So if you haven't read Stormlight-- Epic fantasy has this sort of problem, right? I love epic fantasy. I grew up reading epic fantasy. It's my first love of genres. And I have an advantage over some of the people writing epic fantasy in that, like you know, [George R. R. Martin and Robert Jordan], in that I've read [George Martin and Robert Jordan], and they don't have that advantage... Robert Jordan couldn't read Robert Jordan and necessarily had to write the stories, and I feel like at-- when I sat down to approach Stormlight Archive, which I kind of want to be my big epic, right? Hopefully I don't do anything bigger than this... *laughter* 520,000 words long. The writers in the crowd-- Yeah, 520 is pretty long. It's a quarter longer than Words of Radiance was. I am trimming it in my fifth revision. That's where I normally trim. So maybe we'll get it down to like 470 or 450 or something. But at 540... *inaudible* wants to go up. So I looked at these epic fantasy books that had come out before it-- series-- and I said, "What can I learn from them? How can I prevent myself from following in some of the same problems?" And I noticed that a lot of these big epic fantasies have this issue, kind of mid-series, where the side characters kind of take over the story, and the story deviates from its focus on to a side character focus for a while. It seems to happen very commonly. And as a writer my instincts said what's happening is the writer is wanting to show the expansiveness of the world, which is one of the big things we try to do in epic fantasy, right? They're trying to show the breadth of it, and they do this by adding characters from lots of different walks of life and different parts of the world. Which is a good instinct, right? It's gonna give you that sense of size and scale to the epic fantasy. But what happens is you kind of promise them these side stories will have their resolutions, and as you're pushing kind of towards the ending of your series you realize, "I need to tie in all these side characters." And so you end up with these books that are really focused on side characters, wrapping up their stories, and it feels like it creates a speed bump in the series. And so I said, "Well what can I do with like the format of my books that will mitigate this? Is there something I can do?" So I was kind of-- I'm a big fan of...
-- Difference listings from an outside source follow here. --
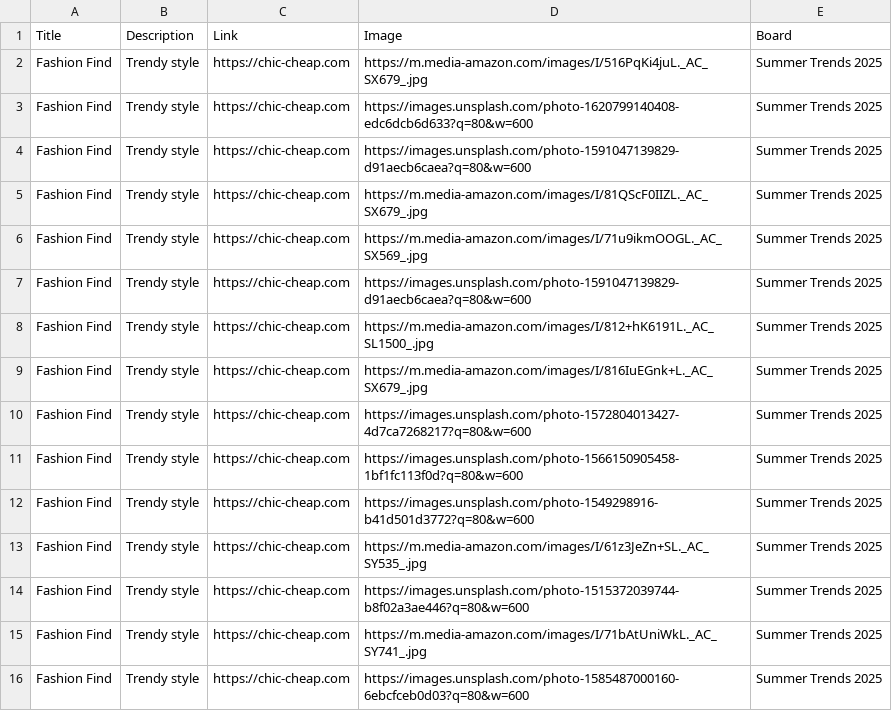
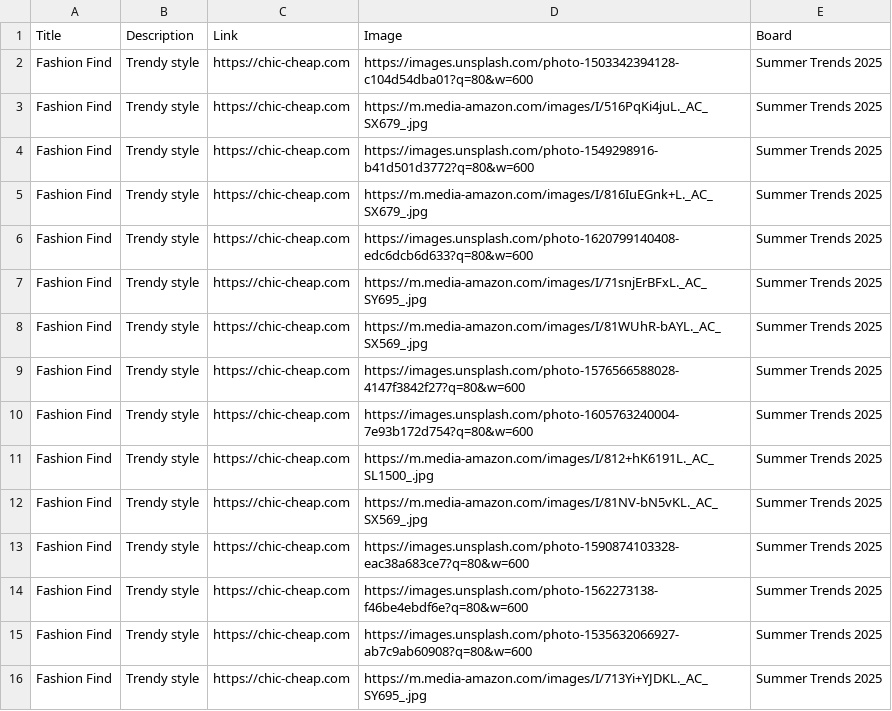
Before and after one commit to roccozoom/chic-cheap, a CSV file: pinterest_upload.csv, drawn as a sheet.

Commit message:
Daily Update: Data, XML & CSV

```diff
--- a/pinterest_upload.csv
+++ b/pinterest_upload.csv
@@ -1,16 +1,16 @@
 "Title","Description","Link","Image","Board"
+"Fashion Find","Trendy style","https://chic-cheap.com","https://images.unsplash.com/photo-1503342394128-c104d54dba01?q=80&w=600","Summer Trends 2025"
 "Fashion Find","Trendy style","https://chic-cheap.com","https://m.media-amazon.com/images/I/516PqKi4juL._AC_SX679_.jpg","Summer Trends 2025"
+"Fashion Find","Trendy style","https://chic-cheap.com","https://images.unsplash.com/photo-1549298916-b41d501d3772?q=80&w=600","Summer Trends 2025"
+"Fashion Find","Trendy style","https://chic-cheap.com","https://m.media-amazon.com/images/I/816IuEGnk+L._AC_SX679_.jpg","Summer Trends 2025"
 "Fashion Find","Trendy style","https://chic-cheap.com","https://images.unsplash.com/photo-1620799140408-edc6dcb6d633?q=80&w=600","Summer Trends 2025"
-"Fashion Find","Trendy style","https://chic-cheap.com","https://images.unsplash.com/photo-1591047139829-d91aecb6caea?q=80&w=600","Summer Trends 2025"
-"Fashion Find","Trendy style","https://chic-cheap.com","https://m.media-amazon.com/images/I/81QScF0IIZL._AC_SX679_.jpg","Summer Trends 2025"
-"Fashion Find","Trendy style","https://chic-cheap.com","https://m.media-amazon.com/images/I/71u9ikmOOGL._AC_SX569_.jpg","Summer Trends 2025"
-"Fashion Find","Trendy style","https://chic-cheap.com","https://images.unsplash.com/photo-1591047139829-d91aecb6caea?q=80&w=600","Summer Trends 2025"
+"Fashion Find","Trendy style","https://chic-cheap.com","https://m.media-amazon.com/images/I/71snjErBFxL._AC_SY695_.jpg","Summer Trends 2025"
+"Fashion Find","Trendy style","https://chic-cheap.com","https://m.media-amazon.com/images/I/81WUhR-bAYL._AC_SX569_.jpg","Summer Trends 2025"
+"Fashion Find","Trendy style","https://chic-cheap.com","https://images.unsplash.com/photo-1576566588028-4147f3842f27?q=80&w=600","Summer Trends 2025"
+"Fashion Find","Trendy style","https://chic-cheap.com","https://images.unsplash.com/photo-1605763240004-7e93b172d754?q=80&w=600","Summer Trends 2025"
 "Fashion Find","Trendy style","https://chic-cheap.com","https://m.media-amazon.com/images/I/812+hK6191L._AC_SL1500_.jpg","Summer Trends 2025"
-"Fashion Find","Trendy style","https://chic-cheap.com","https://m.media-amazon.com/images/I/816IuEGnk+L._AC_SX679_.jpg","Summer Trends 2025"
-"Fashion Find","Trendy style","https://chic-cheap.com","https://images.unsplash.com/photo-1572804013427-4d7ca7268217?q=80&w=600","Summer Trends 2025"
-"Fashion Find","Trendy style","https://chic-cheap.com","https://images.unsplash.com/photo-1566150905458-1bf1fc113f0d?q=80&w=600","Summer Trends 2025"
-"Fashion Find","Trendy style","https://chic-cheap.com","https://images.unsplash.com/photo-1549298916-b41d501d3772?q=80&w=600","Summer Trends 2025"
-"Fashion Find","Trendy style","https://chic-cheap.com","https://m.media-amazon.com/images/I/61z3JeZn+SL._AC_SY535_.jpg","Summer Trends 2025"
-"Fashion Find","Trendy style","https://chic-cheap.com","https://images.unsplash.com/photo-1515372039744-b8f02a3ae446?q=80&w=600","Summer Trends 2025"
-"Fashion Find","Trendy style","https://chic-cheap.com","https://m.media-amazon.com/images/I/71bAtUniWkL._AC_SY741_.jpg","Summer Trends 2025"
-"Fashion Find","Trendy style","https://chic-cheap.com","https://images.unsplash.com/photo-1585487000160-6ebcfceb0d03?q=80&w=600","Summer Trends 2025"
+"Fashion Find","Trendy style","https://chic-cheap.com","https://m.media-amazon.com/images/I/81NV-bN5vKL._AC_SX569_.jpg","Summer Trends 2025"
+"Fashion Find","Trendy style","https://chic-cheap.com","https://images.unsplash.com/photo-1590874103328-eac38a683ce7?q=80&w=600","Summer Trends 2025"
+"Fashion Find","Trendy style","https://chic-cheap.com","https://images.unsplash.com/photo-1562273138-f46be4ebdf6e?q=80&w=600","Summer Trends 2025"
+"Fashion Find","Trendy style","https://chic-cheap.com","https://images.unsplash.com/photo-1535632066927-ab7c9ab60908?q=80&w=600","Summer Trends 2025"
+"Fashion Find","Trendy style","https://chic-cheap.com","https://m.media-amazon.com/images/I/713Yi+YJDKL._AC_SY695_.jpg","Summer Trends 2025"
```
Also changed, not shown: 2 other files.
My thought was, I would write the books and I would find natural breakpoints inside of each book where it wouldn't feel like as much of a speed bump to kind of go off to somewhere else. Like, one of the problems with like some of these side stories would be like you're really into one of the main characters' stories and then it's like, "And then here's viewpoint from random person that you don't care about," right? Which you do care about! Some of the side characters in Wheel of Time were some of my favorite. But it's just that momentum you've got on the main characters, and then it feels like it's a break, we don't see them forever. So I try to find natural break points, that I would then insert completely random things from around the world, but I would only give myself, like, two of those per break and then I have to be done. And you know-- this forcing myself in this format with the interludes I felt like allowed-- would allow the reader to be able to know what's coming, so that, you know, if you can anticipate-- if you're like, "Alright, we have our break now. We can go to the side characters. Really enjoy them. Get to see the breadth of the world," And then we can come back to the main story and know that it's coming back very quickly. And also know that these side characters aren't going to take over the story. That there's only going to be this space for them. And you also kind of know-- for those -- I do know some people who read an entire Stormlight Archive book and then go back and read the interludes, as if they-- They're basically a short story collection in the world of Roshar. Now, skipping them is dangerous because I usually use the interludes for one important character. And each interlude has one really relevant character for each book. So in the first one, Szeth has interludes, right? And he's a very relevant character. And in this one-- well you'll see who it is in this one.

But I also like doing readings from the interludes because reading the interludes don't spoil the book nearly as much for those who haven't read the first ones, or things like that.